The bank said on Thursday the recent import-price pressure plays a role in posing risks to inflation expectations, and it repeated a pledge to keep rates above inflation, which is expected to remain about 17 percent for much of the year.
The central bank last changed its one-week policy rate in March when former Governor Naci Agbal raised it to head off rising prices. A poll by Reuters news agency shows analysts expect easing to begin in the fourth quarter when inflation is predicted to decline.
The lira has shed 2.5 percent this week after the United States Federal Reserve adopted a more hawkish tone, and after the first meeting between President Recep Tayyip Erdogan and his US counterpart Joe Biden yielded no breakthroughs on key disputes.
The weakness in the lira, which touched an all-time low earlier this month, raises inflation via Turkey’s heavy imports.
“In addition to the recent import-price-based cost factors, demand conditions, supply constraints in some sectors, and high levels of inflation expectations continue to pose risks to the pricing behaviour and inflation outlook,” the bank’s policy committee said in a statement after its monthly meeting.
But earlier rate increases “continue to restrain credit and demand”, it said. “The policy rate will continue to be determined at a level above inflation”, in line with the bank’s forecast for prices to continue easing in the months ahead.
Central Bank Governor Sahap Kavcioglu, whom Erdogan named to replace Agbal in a shock to markets in March, has said inflation should fall decisively around September.

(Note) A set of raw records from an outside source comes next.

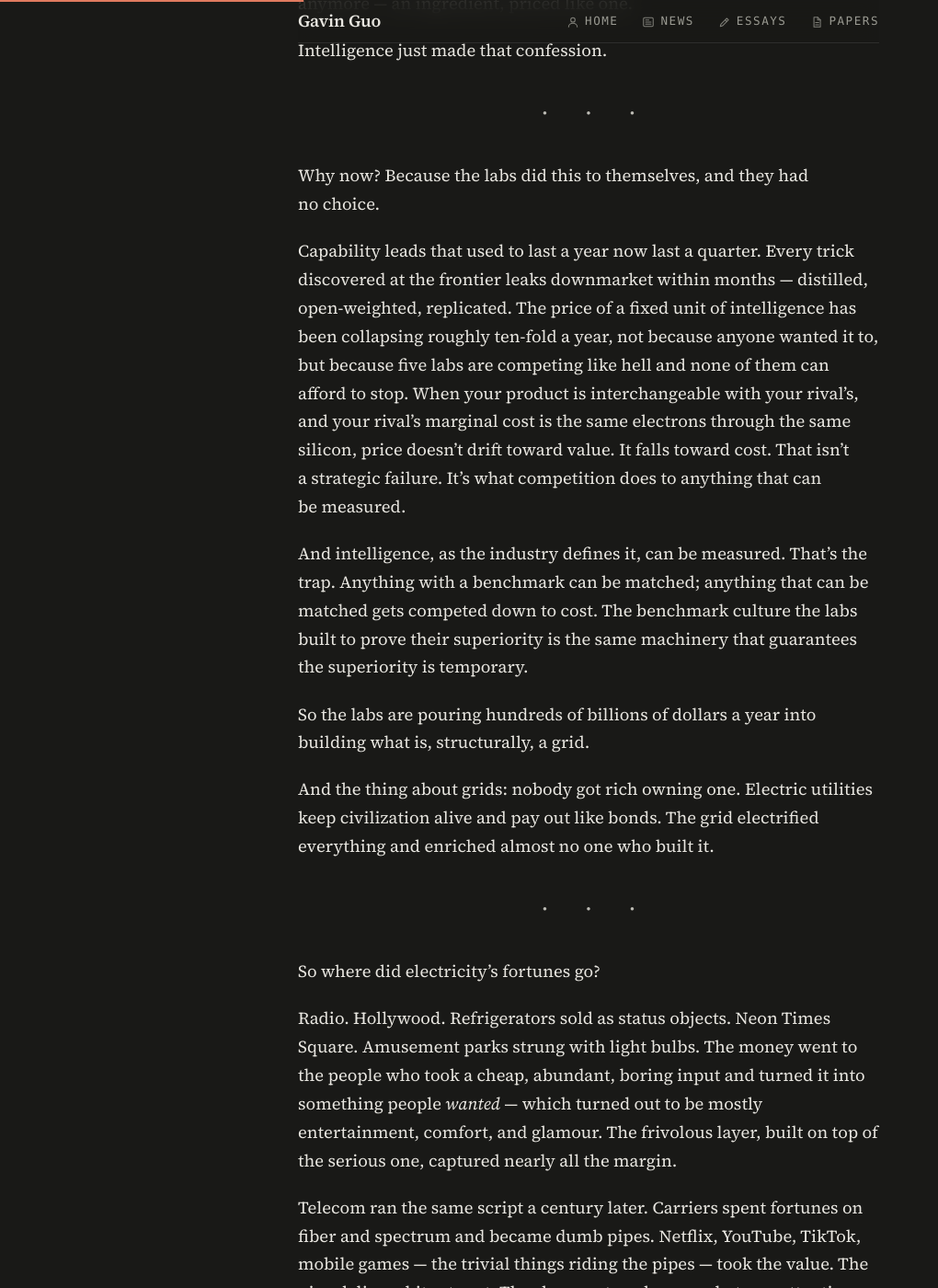
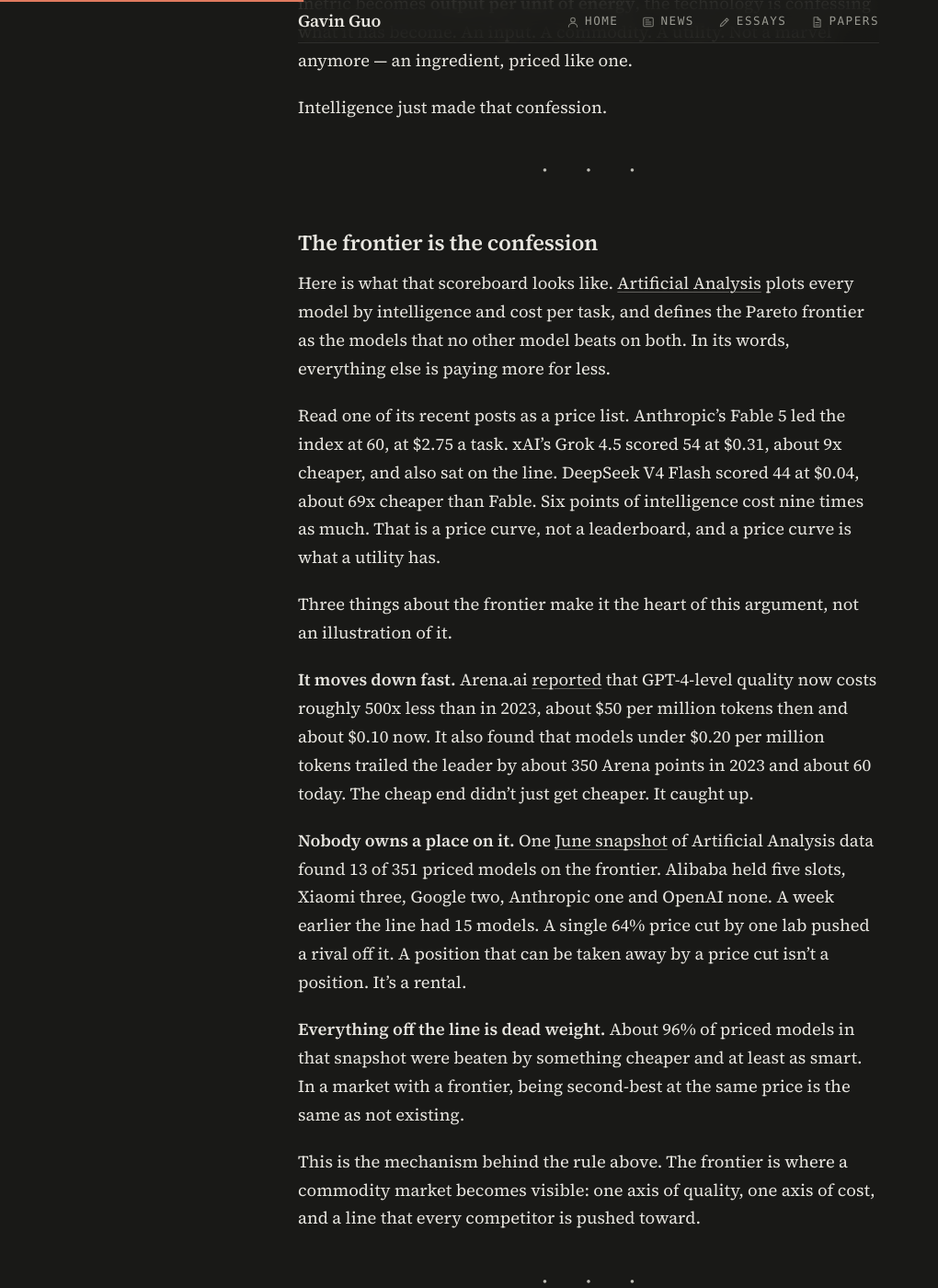
Before and after one commit to zguo0525/zguo0525.github.io, a Jekyll site: the page built from _articles/intelligence-per-watt.md, in a window 1280 px wide and 1400 px high, scrolled down 1387 px. Shown: the whole window at 92% size, without its empty margins (0-1020 px from the left). Built offline with Jekyll 4.4.1, drawn with Linux system fonts in a browser that asks for light colours; some of the changed text lies outside the part shown.

Commit message:
Essay: make the Pareto frontier part of the grid thesis; retitle to Nobody Got Rich Owning the Grid
Co-Authored-By: Claude Sonnet 5.5 <noreply@anthropic.com>
Claude-Session: https://claude.ai/code/session_01HnC98uYSSXDKz9D1f4jfEu

```diff
--- a/_articles/intelligence-per-watt.md
+++ b/_articles/intelligence-per-watt.md
@@ -1,6 +1,6 @@
 ---
 layout: default
-title: "Intelligence per Watt: Nobody Got Rich Owning the Grid"
+title: "Nobody Got Rich Owning the Grid"
 image: /assets/cards/intelligence-per-watt.png
 description: "When the headline metric becomes output per joule, a technology has become a utility. Intelligence just did, and the money will go where it always goes: upstairs."
 date: 2026-07-14
@@ -10,7 +10,7 @@ Watch what the frontier labs brag about now. Two years ago every launch led with
 
 The old launches were MMLU, GPQA, SWE-bench — bar charts with your model in a slightly darker color, two points ahead of the competition. The launches of 2026 lead with price per million tokens, latency, efficiency curves. And since inference cost is mostly electricity plus depreciation, tokens per dollar is really tokens per joule.
 
-Nobody announced the change, but the scoreboard is different. The race is no longer *how smart*. It's *how smart per watt*.
+Nobody announced the change, but the scoreboard is different, and it has a name: the **Pareto frontier**. The race is no longer *how smart*. It's *how smart per dollar*, and since the dollar is mostly electricity plus depreciation, *how smart per watt*.
 
 That shift is worth staring at, because an industry only changes its headline metric when it has changed what it is.
 
@@ -26,9 +26,27 @@ Intelligence just made that confession.
 
 ---
 
+## The frontier is the confession
+
+Here is what that scoreboard looks like. [Artificial Analysis](https://x.com/ArtificialAnlys/status/2080384902571139386) plots every model by intelligence and cost per task, and defines the Pareto frontier as the models that no other model beats on both. In its words, everything else is paying more for less.
+
+Read one of its recent posts as a price list. Anthropic's Fable 5 led the index at 60, at $2.75 a task. xAI's Grok 4.5 scored 54 at $0.31, about 9x cheaper, and also sat on the line. DeepSeek V4 Flash scored 44 at $0.04, about 69x cheaper than Fable. Six points of intelligence cost nine times as much. That is a price curve, not a leaderboard, and a price curve is what a utility has.
+
+Three things about the frontier make it the heart of this argument, not an illustration of it.
+
+**It moves down fast.** Arena.ai [reported](https://x.com/arena/status/2057486887938646370) that GPT-4-level quality now costs roughly 500x less than in 2023, about $50 per million tokens then and about $0.10 now. It also found that models under $0.20 per million tokens trailed the leader by about 350 Arena points in 2023 and about 60 today. The cheap end didn't just get cheaper. It caught up.
+
+**Nobody owns a place on it.** One [June snapshot](https://artificialcuriositylabs.ai/posts/pareto-frontier-is-the-model-market-map/) of Artificial Analysis data found 13 of 351 priced models on the frontier. Alibaba held five slots, Xiaomi three, Google two, Anthropic one and OpenAI none. A week earlier the line had 15 models. A single 64% price cut by one lab pushed a rival off it. A position that can be taken away by a price cut isn't a position. It's a rental.
+
+**Everything off the line is dead weight.** About 96% of priced models in that snapshot were beaten by something cheaper and at least as smart. In a market with a frontier, being second-best at the same price is the same as not existing.
+
+This is the mechanism behind the rule above. The frontier is where a commodity market becomes visible: one axis of quality, one axis of cost, and a line that every competitor is pushed toward.
+
+---
+
 Why now? Because the labs did this to themselves, and they had no choice.
 
-Capability leads that used to last a year now last a quarter. Every trick discovered at the frontier leaks downmarket within months — distilled, open-weighted, replicated. The price of a fixed unit of intelligence has been collapsing roughly ten-fold a year, not because anyone wanted it to, but because five labs are competing like hell and none of them can afford to stop. When your product is interchangeable with your rival's, and your rival's marginal cost is the same electrons through the same silicon, price doesn't drift toward value. It falls toward cost. That isn't a strategic failure. It's what competition does to anything that can be measured.
+Capability leads that used to last a year now last a quarter, and the frontier above shows it: the same line, redrawn every few weeks by different labs. Every trick discovered at the frontier leaks downmarket within months — distilled, open-weighted, replicated. The price of a fixed unit of intelligence has been collapsing roughly ten-fold a year, not because anyone wanted it to, but because five labs are competing like hell and none of them can afford to stop. When your product is interchangeable with your rival's, and your rival's marginal cost is the same electrons through the same silicon, price doesn't drift toward value. It falls toward cost. That isn't a strategic failure. It's what competition does to anything that can be measured.
 
 And intelligence, as the industry defines it, can be measured. That's the trap. Anything with a benchmark can be matched; anything that can be matched gets competed down to cost. The benchmark culture the labs built to prove their superiority is the same machinery that guarantees the superiority is temporary.
 
@@ -54,11 +72,13 @@ Some of it will. But notice how each layer gets priced.
 
 Usefulness saturates. A model that files your taxes correctly is worth exactly the price of the *cheapest* competent model that files your taxes correctly — and there is always a cheaper competent one next quarter. Correct is correct. Utility has a spec, the spec has a benchmark, and we already know what happens to things with benchmarks.
 
-Delight doesn't saturate, because it was never graded against a spec. It's graded against your attention. The image of you and your friends rendered before you finish describing it. The companion that remembers what you said at 1 a.m. The character, the game, the feed. There is no eval for wanting more. You can watch the revealed preference in real time: companionship apps out-earn productivity assistants, image generation ships inside social feeds rather than office suites, and the labs that swore they were building scientists keep shipping entertainment. Nobody is confused about which way the demand curve slopes. The superficial layer isn't a distraction from the business. It *is* the business — as it was for electricity, as it was for bandwidth.
+Delight doesn't saturate, because it was never graded against a spec, and it doesn't appear on the frontier chart at all. The chart has two axes, and both are things you can measure. What people actually come back for lives off the chart. It's graded against your attention. The image of you and your friends rendered before you finish describing it. The companion that remembers what you said at 1 a.m. The character, the game, the feed. There is no eval for wanting more. You can watch the revealed preference in real time: companionship apps out-earn productivity assistants, image generation ships inside social feeds rather than office suites, and the labs that swore they were building scientists keep shipping entertainment. Nobody is confused about which way the demand curve slopes. The superficial layer isn't a distraction from the business. It *is* the business — as it was for electricity, as it was for bandwidth.
 
 ---
 
-The one honest objection is winner-take-all: some lab crosses into recursive self-improvement, capability stays scarce, the grid owner becomes the everything-company, and none of this history applies.
+Two honest objections. The first is about the frontier itself. It prices tokens, but people live with results. A cheap model that thinks longer, retries more, or needs more human correction can be [cheap on the price page and expensive in the workflow](https://x.com/ollobrains/status/2072141362435408301), and the snapshot above leaves out coding quality, reliability and latency. I think that makes the frontier a rough map, not a false one. The slope is still steep, and it is still falling.
+
+The second is winner-take-all: some lab crosses into recursive self-improvement, capability stays scarce, the grid owner becomes the everything-company, and none of this history applies.
 
 Maybe. But every visible dynamic points the other way. Leads compress. Distillation leaks. And the binding constraint at the frontier is energy — the same electrons, the same physics, available to every competitor at the same price per joule. Intelligence per watt converges *because* physics is shared. Permanent scarcity of intelligence is a bet against everything currently observable, made mostly by people who need it to be true.
 
--- a/_data/essays.yml
+++ b/_data/essays.yml
@@ -18,7 +18,7 @@
   slug: real-time-video-is-a-control-problem
   tags: [AI]
 
-- title: "Intelligence per Watt: Nobody Got Rich Owning the Grid"
+- title: "Nobody Got Rich Owning the Grid"
   date: "Jul 2026"
   date_sort: "2026-07"
   slug: intelligence-per-watt
```
Also changed, not shown: essays.md (+1 -1 lines), assets/cards/intelligence-per-watt.png.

The central bank year-end inflation forecast stands at 12.2 percent.
Erdogan has repeatedly called for monetary stimulus and this month pointed to July or August for possible rate cuts, prompting analysts to warn that premature easing could hurt the lira and the economy, which has heavy foreign debt.
“Policymakers are for now standing up to political pressure to lower interest rates,” said William Jackson, chief emerging markets economist at Capital Economics.
The lira, among the worst performers in emerging markets this year, weakened slightly to 8.644 to the dollar at 11:48 GMT. It had briefly slipped to a record 8.88 earlier this month.
The 13 percent depreciation this year accelerated when Erdogan removed Agbal, a well-respected hawk, prompting an exodus of foreign investment and further eroding the credibility of a bank that has seen four chiefs in two years.
The World Bank, Fitch Ratings and Goldman Sachs are among those to have said prompt rate cuts and an earlier-than-expected Fed tightening are the main risks for Turkey.
On Wednesday, the US central bank – the Federal Reserve – signalled rate rises could come in 2023 as the economy emerges from the pandemic.
Turkey’s dollar bonds barely budged after the rate decision, with longer-dated issues still down about 0.7 cents in the dollar, also reflecting wider pressure in emerging markets following the Fed decision.